** DESCRIPTION OF THE TASK **
Give the count of lines in the entries below that contain the string "rows", and only that count.

** RECORDS SUPPLIED **

--------

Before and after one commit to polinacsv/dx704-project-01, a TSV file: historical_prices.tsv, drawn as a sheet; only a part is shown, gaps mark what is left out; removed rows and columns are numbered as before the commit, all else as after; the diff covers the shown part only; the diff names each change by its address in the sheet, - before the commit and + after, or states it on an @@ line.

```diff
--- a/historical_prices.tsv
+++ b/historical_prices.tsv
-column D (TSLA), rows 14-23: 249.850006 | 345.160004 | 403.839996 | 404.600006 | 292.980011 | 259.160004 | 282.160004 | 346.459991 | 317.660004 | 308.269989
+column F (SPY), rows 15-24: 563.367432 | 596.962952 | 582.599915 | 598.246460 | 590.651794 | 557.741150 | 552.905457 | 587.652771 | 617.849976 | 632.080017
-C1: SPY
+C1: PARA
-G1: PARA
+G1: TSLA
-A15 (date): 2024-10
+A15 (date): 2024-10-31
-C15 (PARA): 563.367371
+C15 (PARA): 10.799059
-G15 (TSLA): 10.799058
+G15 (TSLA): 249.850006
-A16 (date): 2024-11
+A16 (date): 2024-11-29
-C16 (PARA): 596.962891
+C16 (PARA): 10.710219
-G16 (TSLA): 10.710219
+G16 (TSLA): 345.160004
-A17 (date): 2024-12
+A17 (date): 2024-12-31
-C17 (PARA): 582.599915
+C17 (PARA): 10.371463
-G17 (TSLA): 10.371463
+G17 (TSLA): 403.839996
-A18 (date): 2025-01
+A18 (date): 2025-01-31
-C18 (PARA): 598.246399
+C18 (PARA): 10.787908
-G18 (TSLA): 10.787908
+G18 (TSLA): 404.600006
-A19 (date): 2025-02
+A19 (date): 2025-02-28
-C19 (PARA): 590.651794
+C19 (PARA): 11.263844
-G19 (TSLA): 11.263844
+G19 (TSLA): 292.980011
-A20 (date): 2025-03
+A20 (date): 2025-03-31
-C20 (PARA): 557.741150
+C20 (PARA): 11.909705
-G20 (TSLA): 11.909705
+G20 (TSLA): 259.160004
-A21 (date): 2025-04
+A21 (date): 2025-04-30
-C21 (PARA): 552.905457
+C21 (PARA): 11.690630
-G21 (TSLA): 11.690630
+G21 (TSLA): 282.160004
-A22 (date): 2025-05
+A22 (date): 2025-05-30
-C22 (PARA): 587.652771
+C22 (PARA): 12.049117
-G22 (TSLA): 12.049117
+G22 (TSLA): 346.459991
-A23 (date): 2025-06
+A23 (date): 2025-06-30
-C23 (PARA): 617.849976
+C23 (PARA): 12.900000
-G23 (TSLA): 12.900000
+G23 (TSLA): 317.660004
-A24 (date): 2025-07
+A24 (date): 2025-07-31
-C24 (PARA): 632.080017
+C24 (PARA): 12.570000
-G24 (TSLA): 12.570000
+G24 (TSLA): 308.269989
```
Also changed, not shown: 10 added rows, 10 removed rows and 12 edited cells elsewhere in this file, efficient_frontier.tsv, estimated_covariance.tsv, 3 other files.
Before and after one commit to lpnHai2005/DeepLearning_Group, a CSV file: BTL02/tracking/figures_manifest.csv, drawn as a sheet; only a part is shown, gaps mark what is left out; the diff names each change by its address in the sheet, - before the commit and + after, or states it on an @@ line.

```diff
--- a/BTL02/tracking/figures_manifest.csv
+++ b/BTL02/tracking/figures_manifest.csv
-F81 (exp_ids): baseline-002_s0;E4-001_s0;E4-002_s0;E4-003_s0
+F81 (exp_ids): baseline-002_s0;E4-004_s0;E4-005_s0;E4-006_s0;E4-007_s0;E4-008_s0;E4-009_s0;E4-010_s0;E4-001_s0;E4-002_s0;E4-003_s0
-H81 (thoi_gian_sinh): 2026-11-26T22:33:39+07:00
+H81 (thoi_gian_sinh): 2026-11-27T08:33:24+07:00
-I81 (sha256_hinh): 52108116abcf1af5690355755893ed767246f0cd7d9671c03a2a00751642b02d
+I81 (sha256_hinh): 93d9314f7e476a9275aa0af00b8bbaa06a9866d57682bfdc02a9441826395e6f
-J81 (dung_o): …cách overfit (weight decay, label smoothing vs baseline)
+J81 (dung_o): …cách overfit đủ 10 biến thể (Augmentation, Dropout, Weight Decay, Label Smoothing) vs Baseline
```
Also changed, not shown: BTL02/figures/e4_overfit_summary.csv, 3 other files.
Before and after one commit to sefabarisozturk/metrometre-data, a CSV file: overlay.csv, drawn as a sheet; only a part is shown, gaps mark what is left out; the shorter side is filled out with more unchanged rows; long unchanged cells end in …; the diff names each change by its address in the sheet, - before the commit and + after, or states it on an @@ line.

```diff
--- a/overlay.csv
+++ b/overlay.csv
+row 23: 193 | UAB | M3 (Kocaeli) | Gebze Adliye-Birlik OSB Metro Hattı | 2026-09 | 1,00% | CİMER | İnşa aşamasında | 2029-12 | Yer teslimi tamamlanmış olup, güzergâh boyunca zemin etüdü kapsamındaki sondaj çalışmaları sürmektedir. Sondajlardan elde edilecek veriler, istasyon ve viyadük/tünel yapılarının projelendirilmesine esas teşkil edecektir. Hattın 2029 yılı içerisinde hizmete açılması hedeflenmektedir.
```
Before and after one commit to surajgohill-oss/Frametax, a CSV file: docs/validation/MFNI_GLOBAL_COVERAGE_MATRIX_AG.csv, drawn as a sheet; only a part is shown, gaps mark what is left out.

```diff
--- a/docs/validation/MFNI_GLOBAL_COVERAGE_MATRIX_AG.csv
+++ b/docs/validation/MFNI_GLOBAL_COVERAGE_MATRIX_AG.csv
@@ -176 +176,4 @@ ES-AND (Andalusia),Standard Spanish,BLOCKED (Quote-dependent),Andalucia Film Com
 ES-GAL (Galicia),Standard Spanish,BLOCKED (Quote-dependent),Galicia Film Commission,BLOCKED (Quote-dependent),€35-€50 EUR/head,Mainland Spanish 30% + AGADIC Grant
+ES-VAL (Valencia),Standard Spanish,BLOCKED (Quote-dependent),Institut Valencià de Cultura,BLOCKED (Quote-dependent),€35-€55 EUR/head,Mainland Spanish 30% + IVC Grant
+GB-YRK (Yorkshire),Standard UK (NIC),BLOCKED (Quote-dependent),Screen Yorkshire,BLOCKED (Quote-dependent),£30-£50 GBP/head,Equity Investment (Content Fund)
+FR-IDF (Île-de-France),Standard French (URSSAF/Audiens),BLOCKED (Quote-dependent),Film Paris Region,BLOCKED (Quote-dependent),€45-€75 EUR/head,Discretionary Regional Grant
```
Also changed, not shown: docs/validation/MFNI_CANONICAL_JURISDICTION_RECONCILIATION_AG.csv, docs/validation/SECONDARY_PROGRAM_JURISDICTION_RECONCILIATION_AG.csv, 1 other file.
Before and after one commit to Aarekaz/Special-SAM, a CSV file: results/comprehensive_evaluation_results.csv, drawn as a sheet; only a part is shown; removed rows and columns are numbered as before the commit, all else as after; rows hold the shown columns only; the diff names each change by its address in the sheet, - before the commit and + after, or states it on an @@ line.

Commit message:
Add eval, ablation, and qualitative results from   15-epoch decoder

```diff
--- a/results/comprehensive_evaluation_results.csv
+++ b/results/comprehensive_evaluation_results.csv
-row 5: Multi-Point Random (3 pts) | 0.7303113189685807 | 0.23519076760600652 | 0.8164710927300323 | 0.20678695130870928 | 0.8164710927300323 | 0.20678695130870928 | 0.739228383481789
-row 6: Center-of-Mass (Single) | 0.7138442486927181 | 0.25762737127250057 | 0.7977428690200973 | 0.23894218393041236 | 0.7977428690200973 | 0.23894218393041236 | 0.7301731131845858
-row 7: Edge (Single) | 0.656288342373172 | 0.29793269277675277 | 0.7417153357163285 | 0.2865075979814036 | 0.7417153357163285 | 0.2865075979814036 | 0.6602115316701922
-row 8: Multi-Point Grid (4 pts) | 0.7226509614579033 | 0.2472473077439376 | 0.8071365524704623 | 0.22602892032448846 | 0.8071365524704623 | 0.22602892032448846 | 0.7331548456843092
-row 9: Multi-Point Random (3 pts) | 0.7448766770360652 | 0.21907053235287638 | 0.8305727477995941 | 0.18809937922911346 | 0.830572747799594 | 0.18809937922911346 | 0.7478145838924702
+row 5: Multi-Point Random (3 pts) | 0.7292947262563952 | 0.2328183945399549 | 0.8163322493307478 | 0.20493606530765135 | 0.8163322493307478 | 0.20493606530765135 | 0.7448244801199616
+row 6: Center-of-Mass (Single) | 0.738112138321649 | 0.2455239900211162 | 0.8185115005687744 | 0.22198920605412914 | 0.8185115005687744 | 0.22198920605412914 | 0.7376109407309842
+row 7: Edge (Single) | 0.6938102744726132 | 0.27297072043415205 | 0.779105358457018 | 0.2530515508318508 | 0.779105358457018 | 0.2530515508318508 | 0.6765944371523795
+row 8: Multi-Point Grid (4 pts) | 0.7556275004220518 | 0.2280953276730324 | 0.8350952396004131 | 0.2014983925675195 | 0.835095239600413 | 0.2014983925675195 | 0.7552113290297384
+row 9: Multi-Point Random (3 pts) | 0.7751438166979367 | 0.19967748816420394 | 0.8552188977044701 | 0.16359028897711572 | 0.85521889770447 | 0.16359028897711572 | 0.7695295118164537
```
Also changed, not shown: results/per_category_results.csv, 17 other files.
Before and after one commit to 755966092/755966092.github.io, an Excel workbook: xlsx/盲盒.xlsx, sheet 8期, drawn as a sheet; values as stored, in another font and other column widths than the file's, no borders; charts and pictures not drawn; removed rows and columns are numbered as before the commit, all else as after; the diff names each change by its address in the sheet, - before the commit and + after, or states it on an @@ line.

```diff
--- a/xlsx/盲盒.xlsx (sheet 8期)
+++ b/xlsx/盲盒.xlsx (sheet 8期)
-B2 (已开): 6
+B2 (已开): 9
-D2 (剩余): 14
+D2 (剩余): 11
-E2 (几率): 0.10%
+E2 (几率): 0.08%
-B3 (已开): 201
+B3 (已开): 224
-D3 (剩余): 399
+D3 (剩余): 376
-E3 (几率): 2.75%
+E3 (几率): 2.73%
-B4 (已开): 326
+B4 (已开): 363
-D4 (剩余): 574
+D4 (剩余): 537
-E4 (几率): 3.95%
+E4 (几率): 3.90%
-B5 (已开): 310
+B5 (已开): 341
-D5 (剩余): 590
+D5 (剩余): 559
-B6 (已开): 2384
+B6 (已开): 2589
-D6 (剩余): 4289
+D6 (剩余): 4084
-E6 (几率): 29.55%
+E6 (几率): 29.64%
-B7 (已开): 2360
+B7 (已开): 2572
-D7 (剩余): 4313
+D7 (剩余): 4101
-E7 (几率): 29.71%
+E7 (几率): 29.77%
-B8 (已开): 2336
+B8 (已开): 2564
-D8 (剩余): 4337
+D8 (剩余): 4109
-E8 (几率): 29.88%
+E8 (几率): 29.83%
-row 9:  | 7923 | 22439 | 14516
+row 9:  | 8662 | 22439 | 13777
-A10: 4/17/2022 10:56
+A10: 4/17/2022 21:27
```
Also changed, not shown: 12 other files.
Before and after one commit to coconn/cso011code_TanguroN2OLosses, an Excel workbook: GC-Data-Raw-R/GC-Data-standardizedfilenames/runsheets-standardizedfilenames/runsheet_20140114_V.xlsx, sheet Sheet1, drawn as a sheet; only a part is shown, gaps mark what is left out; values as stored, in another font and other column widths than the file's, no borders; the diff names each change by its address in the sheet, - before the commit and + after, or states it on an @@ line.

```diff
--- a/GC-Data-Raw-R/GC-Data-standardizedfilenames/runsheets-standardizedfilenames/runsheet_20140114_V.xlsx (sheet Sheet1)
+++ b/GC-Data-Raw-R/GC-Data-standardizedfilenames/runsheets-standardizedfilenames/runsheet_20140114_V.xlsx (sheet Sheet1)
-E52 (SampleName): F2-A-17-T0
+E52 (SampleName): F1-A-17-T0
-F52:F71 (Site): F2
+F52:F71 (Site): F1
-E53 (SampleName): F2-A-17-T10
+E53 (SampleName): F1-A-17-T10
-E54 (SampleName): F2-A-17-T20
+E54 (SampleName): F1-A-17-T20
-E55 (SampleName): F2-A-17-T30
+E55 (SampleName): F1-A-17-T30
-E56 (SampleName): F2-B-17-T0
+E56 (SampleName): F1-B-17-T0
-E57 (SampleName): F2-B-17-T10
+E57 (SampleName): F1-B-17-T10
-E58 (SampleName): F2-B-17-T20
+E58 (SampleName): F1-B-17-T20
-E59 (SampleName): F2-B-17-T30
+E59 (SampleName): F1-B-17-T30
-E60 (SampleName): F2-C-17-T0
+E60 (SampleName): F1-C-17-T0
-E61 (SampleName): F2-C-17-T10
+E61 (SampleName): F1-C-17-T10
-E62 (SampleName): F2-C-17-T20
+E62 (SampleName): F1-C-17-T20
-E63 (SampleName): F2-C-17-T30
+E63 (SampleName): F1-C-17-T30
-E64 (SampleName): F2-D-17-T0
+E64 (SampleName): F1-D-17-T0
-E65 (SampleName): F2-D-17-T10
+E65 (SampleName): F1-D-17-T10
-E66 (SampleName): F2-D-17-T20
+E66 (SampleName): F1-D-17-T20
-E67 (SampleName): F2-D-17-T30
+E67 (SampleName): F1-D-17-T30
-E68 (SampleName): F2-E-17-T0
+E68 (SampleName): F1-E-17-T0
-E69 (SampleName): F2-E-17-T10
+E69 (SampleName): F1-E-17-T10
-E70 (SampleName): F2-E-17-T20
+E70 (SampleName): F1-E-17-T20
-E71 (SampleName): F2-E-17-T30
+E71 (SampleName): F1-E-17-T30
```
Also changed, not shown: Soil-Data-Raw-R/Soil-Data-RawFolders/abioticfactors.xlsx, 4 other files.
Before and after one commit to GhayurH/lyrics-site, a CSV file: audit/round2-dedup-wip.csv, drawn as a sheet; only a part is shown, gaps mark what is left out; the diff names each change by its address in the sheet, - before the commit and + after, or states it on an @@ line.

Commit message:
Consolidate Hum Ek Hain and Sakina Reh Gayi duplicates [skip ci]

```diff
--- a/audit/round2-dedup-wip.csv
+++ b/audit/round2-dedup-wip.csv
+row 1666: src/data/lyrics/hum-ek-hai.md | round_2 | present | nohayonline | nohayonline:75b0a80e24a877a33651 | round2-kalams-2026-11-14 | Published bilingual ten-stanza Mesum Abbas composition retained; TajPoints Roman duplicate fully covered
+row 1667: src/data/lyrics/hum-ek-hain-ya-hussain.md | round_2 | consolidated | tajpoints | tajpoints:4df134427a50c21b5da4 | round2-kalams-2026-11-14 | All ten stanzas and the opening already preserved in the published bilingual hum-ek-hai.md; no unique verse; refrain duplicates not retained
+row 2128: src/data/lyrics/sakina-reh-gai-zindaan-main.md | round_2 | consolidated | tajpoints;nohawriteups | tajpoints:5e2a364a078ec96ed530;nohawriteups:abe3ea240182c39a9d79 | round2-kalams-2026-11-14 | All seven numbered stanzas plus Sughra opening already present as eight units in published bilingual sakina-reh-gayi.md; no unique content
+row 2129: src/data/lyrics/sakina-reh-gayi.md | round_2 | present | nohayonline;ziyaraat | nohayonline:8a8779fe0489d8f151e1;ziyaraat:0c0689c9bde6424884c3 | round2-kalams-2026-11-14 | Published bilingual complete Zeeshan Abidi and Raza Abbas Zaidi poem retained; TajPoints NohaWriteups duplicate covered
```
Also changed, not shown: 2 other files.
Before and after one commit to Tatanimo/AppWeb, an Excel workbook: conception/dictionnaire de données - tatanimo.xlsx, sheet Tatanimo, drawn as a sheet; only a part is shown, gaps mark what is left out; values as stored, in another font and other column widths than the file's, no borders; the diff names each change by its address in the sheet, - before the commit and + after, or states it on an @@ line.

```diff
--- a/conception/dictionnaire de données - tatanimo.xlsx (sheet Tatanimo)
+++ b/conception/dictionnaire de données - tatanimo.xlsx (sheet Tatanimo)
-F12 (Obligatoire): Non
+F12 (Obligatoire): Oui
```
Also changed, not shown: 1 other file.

--------

** COMPLETED EXERCISE **
7